ASSIGNED TASK:
Below are entries; tally how many lines hold the string "shown" and answer with only that figure.

Dataset items

*** Begin section ***

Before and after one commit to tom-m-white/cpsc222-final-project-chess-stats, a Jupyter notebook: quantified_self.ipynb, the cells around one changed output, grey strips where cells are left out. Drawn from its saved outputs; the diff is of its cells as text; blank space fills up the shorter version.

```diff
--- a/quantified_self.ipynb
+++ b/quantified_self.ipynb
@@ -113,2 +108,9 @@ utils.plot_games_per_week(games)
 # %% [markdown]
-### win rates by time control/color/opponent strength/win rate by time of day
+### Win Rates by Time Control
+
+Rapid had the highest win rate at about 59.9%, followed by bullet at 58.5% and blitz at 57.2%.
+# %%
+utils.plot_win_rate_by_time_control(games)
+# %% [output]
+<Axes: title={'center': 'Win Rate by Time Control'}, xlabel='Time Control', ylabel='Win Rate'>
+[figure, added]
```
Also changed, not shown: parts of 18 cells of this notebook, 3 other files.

*** End section ***
*** Begin section ***

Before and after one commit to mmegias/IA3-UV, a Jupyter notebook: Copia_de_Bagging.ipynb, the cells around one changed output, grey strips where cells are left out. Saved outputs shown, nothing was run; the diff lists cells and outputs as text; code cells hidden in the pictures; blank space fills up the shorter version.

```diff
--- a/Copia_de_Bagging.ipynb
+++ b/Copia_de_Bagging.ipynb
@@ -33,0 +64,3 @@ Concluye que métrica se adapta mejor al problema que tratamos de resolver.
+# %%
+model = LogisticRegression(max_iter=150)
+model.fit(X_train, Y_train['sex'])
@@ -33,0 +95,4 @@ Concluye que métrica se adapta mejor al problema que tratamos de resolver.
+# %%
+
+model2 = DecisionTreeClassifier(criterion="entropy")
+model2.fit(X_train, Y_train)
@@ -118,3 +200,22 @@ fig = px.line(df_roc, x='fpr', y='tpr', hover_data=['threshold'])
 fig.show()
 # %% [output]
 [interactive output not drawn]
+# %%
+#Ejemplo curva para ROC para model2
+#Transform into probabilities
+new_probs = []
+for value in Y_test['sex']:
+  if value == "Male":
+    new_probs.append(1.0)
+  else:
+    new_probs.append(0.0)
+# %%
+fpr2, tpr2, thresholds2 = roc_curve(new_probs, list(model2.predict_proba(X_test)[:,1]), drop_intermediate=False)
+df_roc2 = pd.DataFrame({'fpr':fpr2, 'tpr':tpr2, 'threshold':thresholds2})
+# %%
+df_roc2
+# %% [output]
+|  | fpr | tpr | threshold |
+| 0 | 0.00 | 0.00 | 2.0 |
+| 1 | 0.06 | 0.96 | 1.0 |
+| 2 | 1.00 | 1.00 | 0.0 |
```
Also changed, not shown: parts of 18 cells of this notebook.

*** End section ***
*** Begin section ***

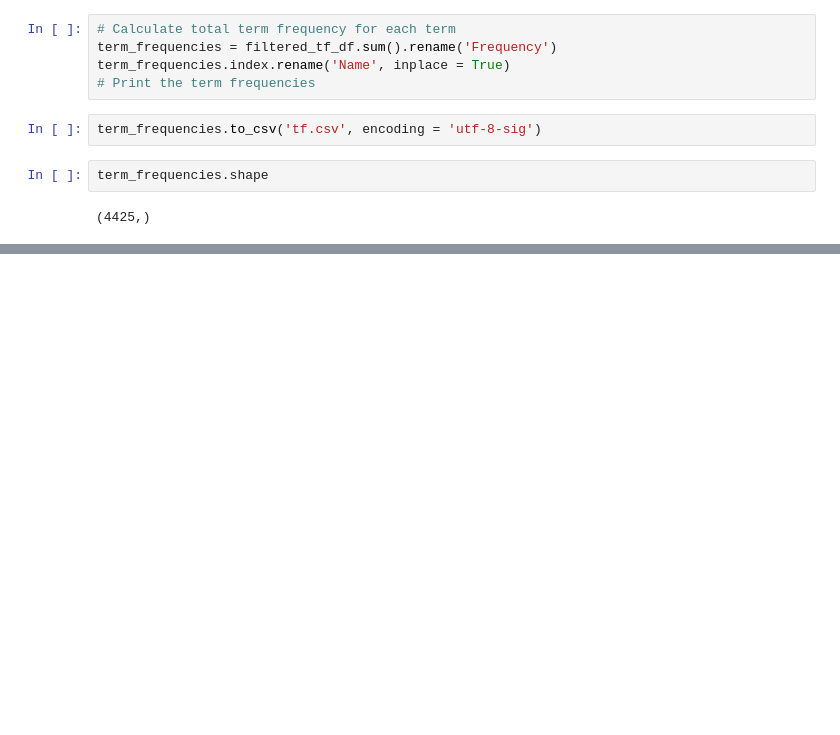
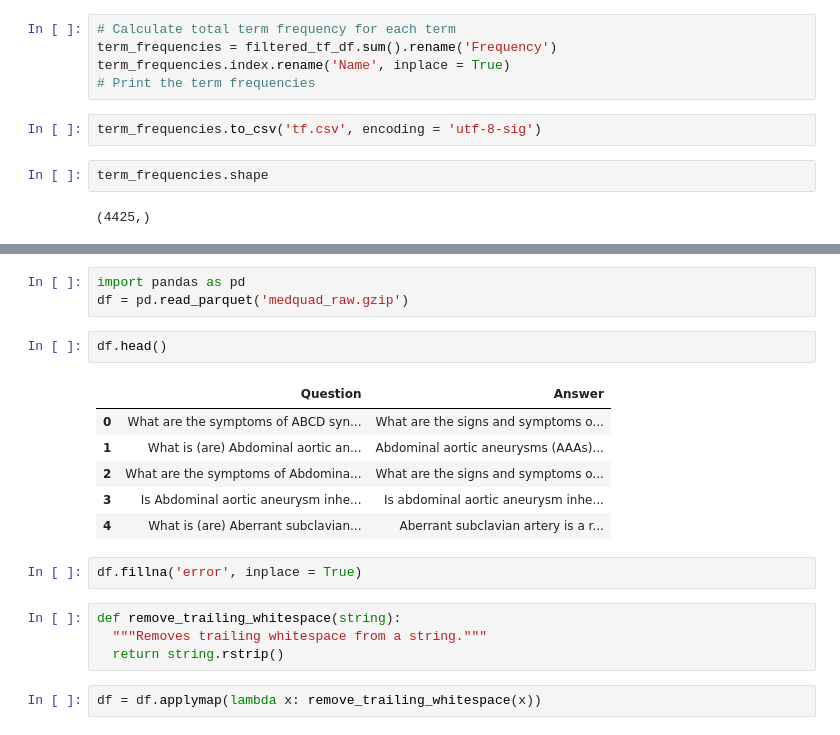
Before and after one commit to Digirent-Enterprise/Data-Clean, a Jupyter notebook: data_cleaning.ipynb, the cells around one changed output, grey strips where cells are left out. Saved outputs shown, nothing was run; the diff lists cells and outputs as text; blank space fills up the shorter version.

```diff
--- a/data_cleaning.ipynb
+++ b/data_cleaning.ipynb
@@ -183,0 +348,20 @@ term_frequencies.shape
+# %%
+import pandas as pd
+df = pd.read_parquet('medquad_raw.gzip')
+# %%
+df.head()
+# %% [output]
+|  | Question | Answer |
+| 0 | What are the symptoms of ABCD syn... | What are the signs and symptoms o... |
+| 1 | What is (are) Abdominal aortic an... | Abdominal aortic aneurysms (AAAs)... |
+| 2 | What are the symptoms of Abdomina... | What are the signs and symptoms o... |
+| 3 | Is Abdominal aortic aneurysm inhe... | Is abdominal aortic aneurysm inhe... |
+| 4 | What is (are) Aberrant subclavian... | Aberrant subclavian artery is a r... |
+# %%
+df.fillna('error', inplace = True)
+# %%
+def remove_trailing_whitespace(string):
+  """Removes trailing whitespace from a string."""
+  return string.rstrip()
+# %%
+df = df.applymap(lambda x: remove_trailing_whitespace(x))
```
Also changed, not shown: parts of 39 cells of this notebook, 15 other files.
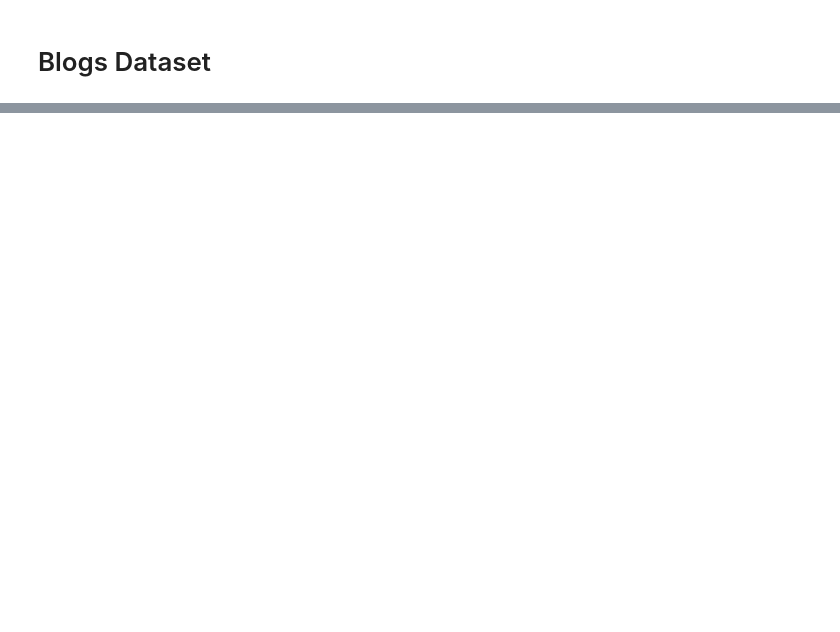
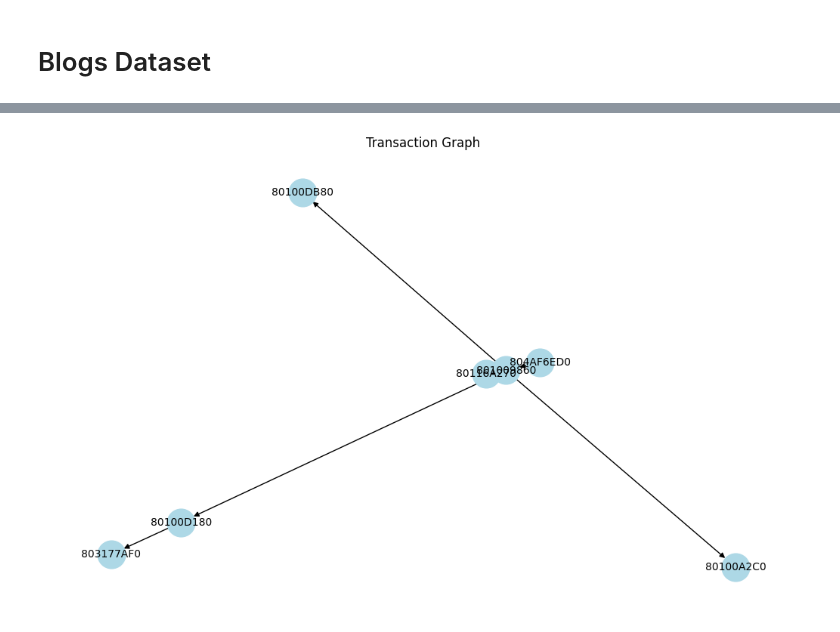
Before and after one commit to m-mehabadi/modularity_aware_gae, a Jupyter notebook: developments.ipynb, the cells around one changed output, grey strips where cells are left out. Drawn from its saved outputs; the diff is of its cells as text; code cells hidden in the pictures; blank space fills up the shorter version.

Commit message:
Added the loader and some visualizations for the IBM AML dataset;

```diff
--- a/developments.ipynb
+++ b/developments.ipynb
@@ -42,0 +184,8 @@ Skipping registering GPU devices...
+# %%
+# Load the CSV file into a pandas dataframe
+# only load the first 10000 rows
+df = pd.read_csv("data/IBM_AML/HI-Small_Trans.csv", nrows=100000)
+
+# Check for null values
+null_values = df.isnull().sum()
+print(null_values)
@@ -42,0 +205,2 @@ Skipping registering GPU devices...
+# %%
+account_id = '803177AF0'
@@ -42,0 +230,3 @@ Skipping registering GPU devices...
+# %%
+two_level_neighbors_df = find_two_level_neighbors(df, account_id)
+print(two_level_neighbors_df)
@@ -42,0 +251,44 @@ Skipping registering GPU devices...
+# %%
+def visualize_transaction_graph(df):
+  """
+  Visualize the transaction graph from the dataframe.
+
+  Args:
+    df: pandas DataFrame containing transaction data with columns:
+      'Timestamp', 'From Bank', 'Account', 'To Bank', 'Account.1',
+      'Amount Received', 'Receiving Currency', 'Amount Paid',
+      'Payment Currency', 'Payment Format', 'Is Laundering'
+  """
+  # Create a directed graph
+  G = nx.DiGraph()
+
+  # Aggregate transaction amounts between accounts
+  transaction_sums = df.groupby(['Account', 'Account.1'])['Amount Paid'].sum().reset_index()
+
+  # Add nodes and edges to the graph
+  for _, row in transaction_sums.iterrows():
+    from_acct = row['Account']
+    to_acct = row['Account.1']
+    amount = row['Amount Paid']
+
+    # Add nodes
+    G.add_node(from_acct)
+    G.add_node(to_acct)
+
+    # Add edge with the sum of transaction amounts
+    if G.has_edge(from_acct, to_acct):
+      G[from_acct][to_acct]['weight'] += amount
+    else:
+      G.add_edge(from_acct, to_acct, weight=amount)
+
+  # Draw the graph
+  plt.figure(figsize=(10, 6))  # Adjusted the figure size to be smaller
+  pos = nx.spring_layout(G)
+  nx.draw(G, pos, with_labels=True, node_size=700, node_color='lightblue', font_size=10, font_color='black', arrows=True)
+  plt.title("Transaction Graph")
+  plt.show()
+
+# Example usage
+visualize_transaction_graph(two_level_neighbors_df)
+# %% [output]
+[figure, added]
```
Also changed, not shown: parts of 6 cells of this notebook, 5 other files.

*** End section ***

EXERCISE RESULT:
6